Throughout the listing below, show every line in which "return" occurs.

»»

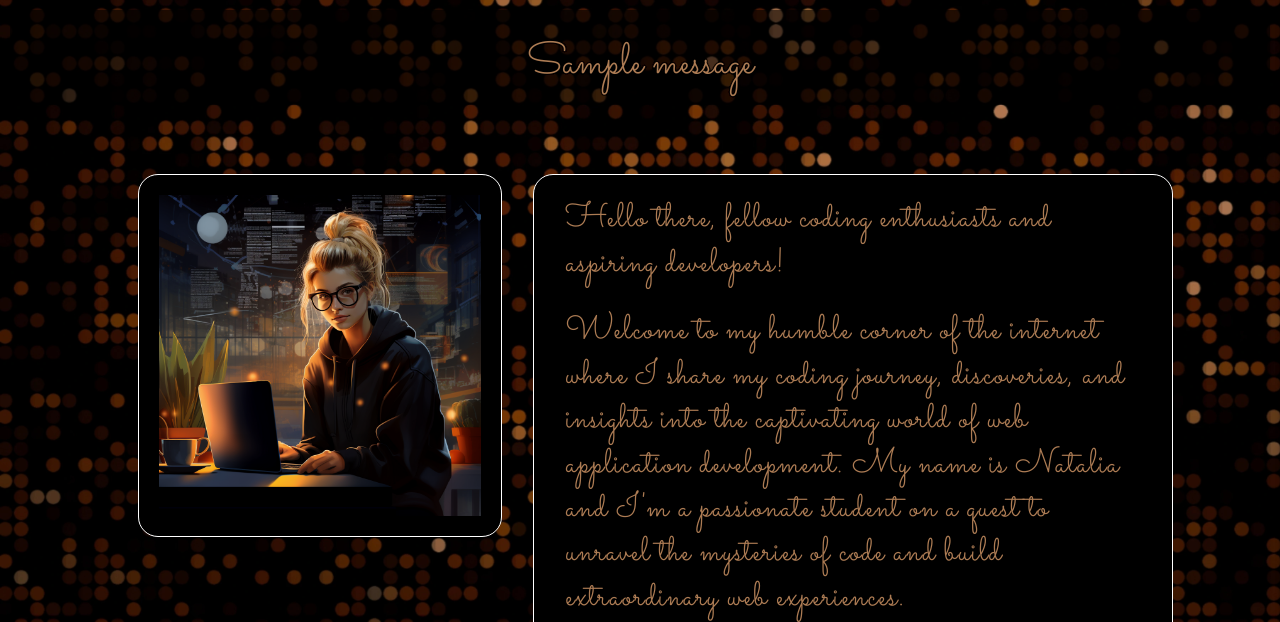
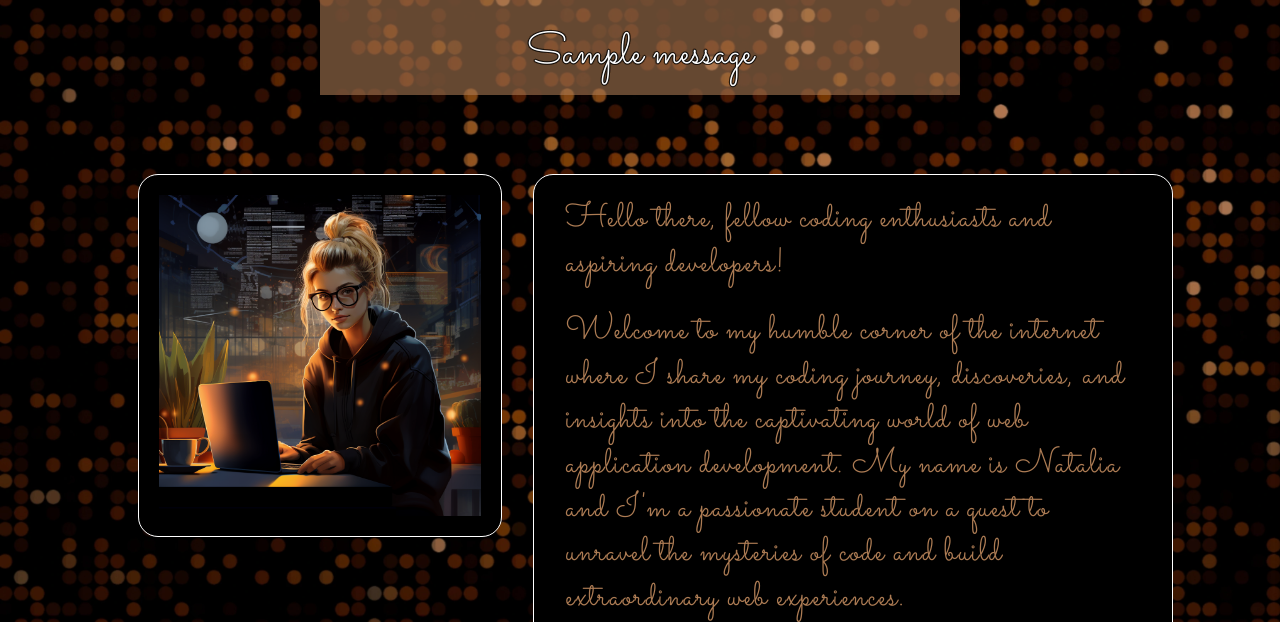
Before and after one commit to NataliaCzeladka/come-code-with-me, a Flask app: page / in a window 1280 px wide. Shown: the part 176-798 px from the top of the page. Run offline with Flask 2, Linux system fonts and the light colour scheme; one stand-in notice (Sample message) is shown; some libraries are stand-ins or nearby versions; some web fonts are replaced.

Commit message:
Edit flashed messages container

```diff
--- a/static/css/style.css
+++ b/static/css/style.css
@@ -231,13 +231,13 @@
 
 .flash-msg {
     font-family: 'Sacramento', serif;
-    color:#ad7c54;
+    /* color:#ad7c54; */
+    color: #fafafa;
     text-shadow: #000 0px 0px 1px,   #000 0px 0px 1px,   #000 0px 0px 1px,
         #000 0px 0px 1px,   #000 0px 0px 1px,   #000 0px 0px 1px,
         #000 0px 0px 1px,   #000 0px 0px 1px,   #000 0px 0px 1px,
         #000 0px 0px 1px,   #000 0px 0px 1px,   #000 0px 0px 1px;
-    background-color: #00000095;
-    margin: 10px;
+    background-color: #ad7c5495;
 }
 
 .internal-link {
--- a/templates/base.html
+++ b/templates/base.html
@@ -69,9 +69,11 @@
       {% with messages = get_flashed_messages() %}
           {% if messages %}
               {% for message in messages %}
-                  <div class="row flash-msg">
-                      <h3 class="center-align col s4 offset-s4">{{ message }}</h3>
-                  </div>
+                <div class="row flash-container">
+                    <div class="col s10 offset-s1 m8 offset-m2 xl6 offset-xl3 center-align flash-msg">
+                        <h3>{{ message }}</h3>
+                    </div>
+                </div>
               {% endfor %}
           {% endif %}
       {% endwith %}
```
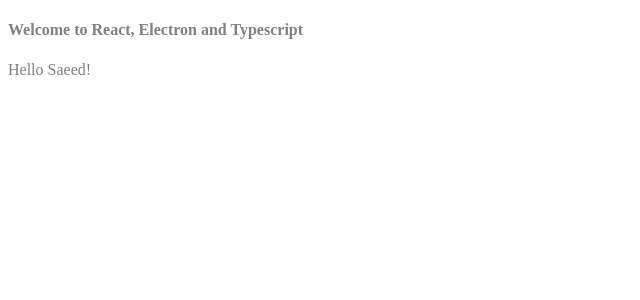
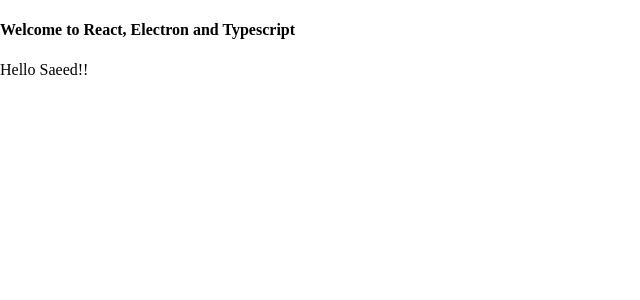
Before and after one commit to espitman/electron-typescript-kit, a React app: page / in a window 1280 px wide. Shown: the top 300 px of the page, without its empty margins (0-640 px from the left). Built offline with nearby package versions, Linux system fonts and the light colour scheme.

Commit message:
feat: use scss

```diff
--- a/public/style.css
+++ /dev/null
@@ -1,3 +0,0 @@
-.app {
-  color: grey;
-}
--- /dev/null
+++ b/public/style.scss
@@ -0,0 +1,9 @@
+html,
+body {
+  margin: 0;
+  padding: 0;
+  overflow: hidden;
+}
+.app {
+  color: black;
+}
--- a/src/index.tsx
+++ b/src/index.tsx
@@ -1,12 +1,12 @@
 import * as React from 'react'
 import * as ReactDOM from 'react-dom'
 
-import '@public/style.css'
+import '@public/style.scss'
 
 ReactDOM.render(
   <div className='app'>
     <h4>Welcome to React, Electron and Typescript</h4>
-    <p>Hello Saeed!</p>
+    <p>Hello Saeed!!</p>
   </div>,
   document.getElementById('app')
 )
--- a/tslint.json
+++ b/tslint.json
@@ -39,12 +39,6 @@
         "@utils"
       ]
     ],
-    "no-import-side-effect": [
-      true,
-      {
-        "ignore-module": "(\\.css)$"
-      }
-    ],
     "no-increment-decrement": ["allow-for-loops"],
     "rulesDirectory": [
       "node_modules/tslint-microsoft-contrib"
```
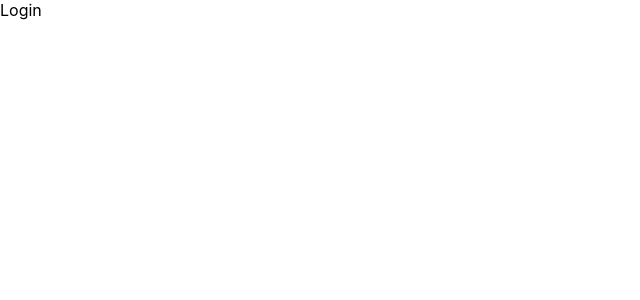
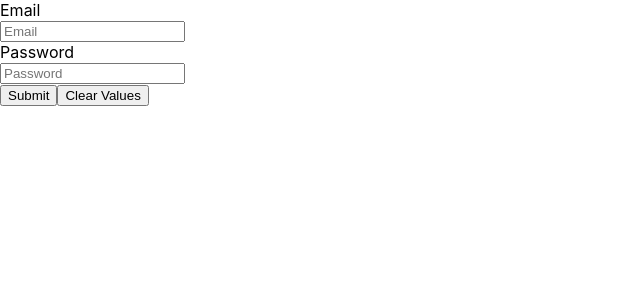
Before and after one commit to muddassarshaikh/react-redux, a React (Create React App) app: page / in a window 1280 px wide. Shown: the top 300 px of the page, without its empty margins (0-640 px from the left). Built offline with nearby package versions, Linux system fonts and the light colour scheme; the HTML template or start-up script is replaced by a standard one.

Commit message:
Added login page and api call to login page

```diff
--- a/src/actions/constants.js
+++ b/src/actions/constants.js
@@ -1,5 +1,6 @@
 module.exports = {
   REGISTRATION: 'REGISTRATION',
+  LOGIN: 'LOGIN',
   generator: function (code, message, result) {
     return {
       code: code,
--- a/src/actions/user.js
+++ b/src/actions/user.js
@@ -2,17 +2,17 @@ import constants from './constants';
 import axios from '../axios';
 
 export function registration(values) {
-  return dispatch => {
+  return (dispatch) => {
     axios
       .post('/user/registration', values)
-      .then(response => {
+      .then((response) => {
         response = response.data;
         dispatch({
           type: constants.REGISTRATION,
           payload: response
         });
       })
-      .catch(error => {
+      .catch((error) => {
         dispatch({
           type: constants.REGISTRATION,
           payload: constants.generator('04', error.message, error.err)
@@ -20,3 +20,32 @@ export function registration(values) {
       });
   };
 }
+
+export function login(values) {
+  return (dispatch) => {
+    axios
+      .post('/user/login', values)
+      .then((response) => {
+        response = response.data;
+        dispatch({
+          type: constants.LOGIN,
+          payload: response
+        });
+      })
+      .catch((error) => {
+        dispatch({
+          type: constants.LOGIN,
+          payload: constants.generator('04', error.message, error.err)
+        });
+      });
+  };
+}
+
+export function AuthError() {
+  return dispatch => {
+    dispatch({
+      type: constants.AUTHENTICATION_ERROR,
+      payload: true
+    });
+  }
+}
--- a/src/containers/Login/Login.js
+++ b/src/containers/Login/Login.js
@@ -1,9 +1,61 @@
 import React, { Component } from 'react';
+import { connect } from 'react-redux';
+import { Field, reduxForm } from 'redux-form';
+import { login } from '../../actions/user';
 
 class Login extends Component {
+  state = {
+    showMessage: null
+  }
+
+  static getDerivedStateFromProps(nextProps, prevState){
+    const stateObj = prevState;
+    if(nextProps.loginInfo) {
+      stateObj.showMessage = nextProps.loginInfo.message;
+    }
+    return prevState === stateObj ? null : stateObj;
+  }
+
+  onSubmit(values) {
+    this.props.login(values);
+  }
+
   render() {
-    return <div>Login</div>;
+    return (
+      <div>
+        <form onSubmit={this.props.handleSubmit((event) => this.onSubmit(event))}>
+          <div>
+            <label>Email</label>
+            <div>
+              <Field name="email" component="input" type="email" placeholder="Email" />
+            </div>
+          </div>
+          <div>
+            <label>Password</label>
+            <div>
+              <Field name="password" component="input" type="password" placeholder="Password" />
+            </div>
+          </div>
+          <div>
+            <button type="submit">Submit</button>
+            <button type="button">Clear Values</button>
+          </div>
+        </form>
+        {this.state.showMessage}
+      </div>
+    );
   }
 }
 
+Login = reduxForm({
+  form: 'LoginForm'
+})(Login);
+
+Login = connect(
+  (state) => ({
+    loginInfo: state.user.loginDetails
+  }),
+  { login }
+)(Login);
+
 export default Login;
--- a/src/containers/Registration/Registration.js
+++ b/src/containers/Registration/Registration.js
@@ -4,7 +4,6 @@ import { Field, reduxForm } from 'redux-form';
 import { registration } from '../../actions/user';
 
 class Registration extends Component {
-
 	state = {
 		showMessage: null
 	};
@@ -24,7 +23,7 @@ class Registration extends Component {
 	render() {
 		return (
 			<div>
-        <form onSubmit={this.props.handleSubmit(event => this.onSubmit(event))}>
+				<form onSubmit={this.props.handleSubmit((event) => this.onSubmit(event))}>
 					<div>
 						<label>First Name</label>
 						<div>
@@ -93,7 +92,7 @@ Registration = reduxForm({
 })(Registration);
 
 Registration = connect(
-  state => ({
+	(state) => ({
 		registrationInfo: state.user.registrationDetails
 	}),
 	{ registration }
--- a/src/reducers/user.js
+++ b/src/reducers/user.js
@@ -7,6 +7,11 @@ export default function(state = {}, action) {
         ...state,
         registrationDetails: action.payload
       };
+    case constants.LOGIN:
+      return {
+        ...state,
+        loginDetails: action.payload
+      };
     default:
       return state;
   }
--- a/src/store.js
+++ b/src/store.js
@@ -4,5 +4,4 @@ import thunk from 'redux-thunk';
 
 const store = createStore(rootReducer, applyMiddleware(thunk));
 
-console.log('TCL: store', store);
 export default store;
```
Also changed, not shown: 1 other file (tests, documents, lock files or other folders). Lines whose indentation alone changed are shown as unchanged.
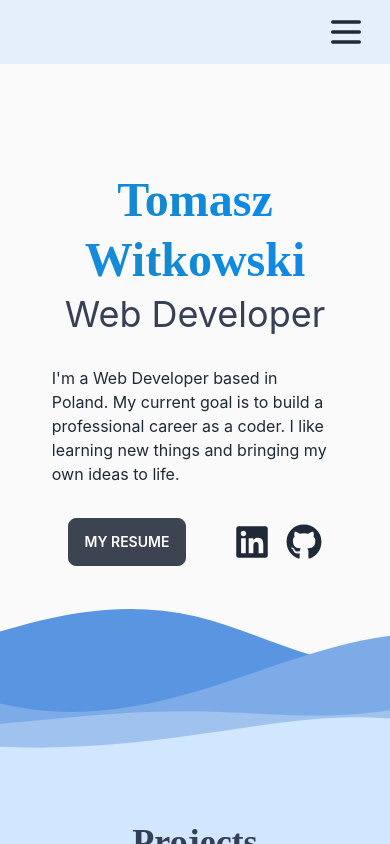
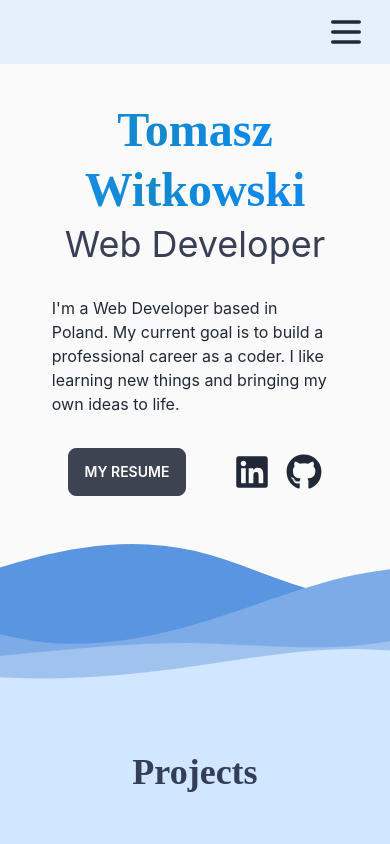
Before and after one commit to witktom5/personal-portfolio, a React (Create React App) app: page / in a window 390 px wide. Built offline with nearby package versions, Linux system fonts and the light colour scheme; no server answers.

Commit message:
change header padding

```diff
--- a/src/components/Header/Header.jsx
+++ b/src/components/Header/Header.jsx
@@ -4,7 +4,7 @@ import { FaGithub, FaLinkedin } from 'react-icons/fa';
 function Header() {
   return (
     <div className='flex justify-center mt-header pb-48 sm:pb-72 lg:pb-52 2xl:pb-72 3xl:pb-80 wave wave-1'>
-      <div className='hero pt-10 w-full lg:w-4/5  '>
+      <div className='hero pt-5 lg:pt-10 w-full lg:w-4/5  '>
         <header
           id='header'
           className='hero-content flex-col lg:flex-row lg:gap-20'
--- a/src/index.css
+++ b/src/index.css
@@ -9,6 +9,12 @@
 
 .mt-header {
   margin-top: 50px;
+}
+
+@media (max-width: 640px) {
+  .mt-header {
+    margin-top: 0px;
+  }
 }
 
 .nav-menu {
```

««

## PROBLEM SOLUTION
     return {
-  return dispatch => {
+  return (dispatch) => {
+  return (dispatch) => {
+  return dispatch => {
+    return prevState === stateObj ? null : stateObj;
-    return <div>Login</div>;
+    return (
 		return (
+      return {
       return state;
   return (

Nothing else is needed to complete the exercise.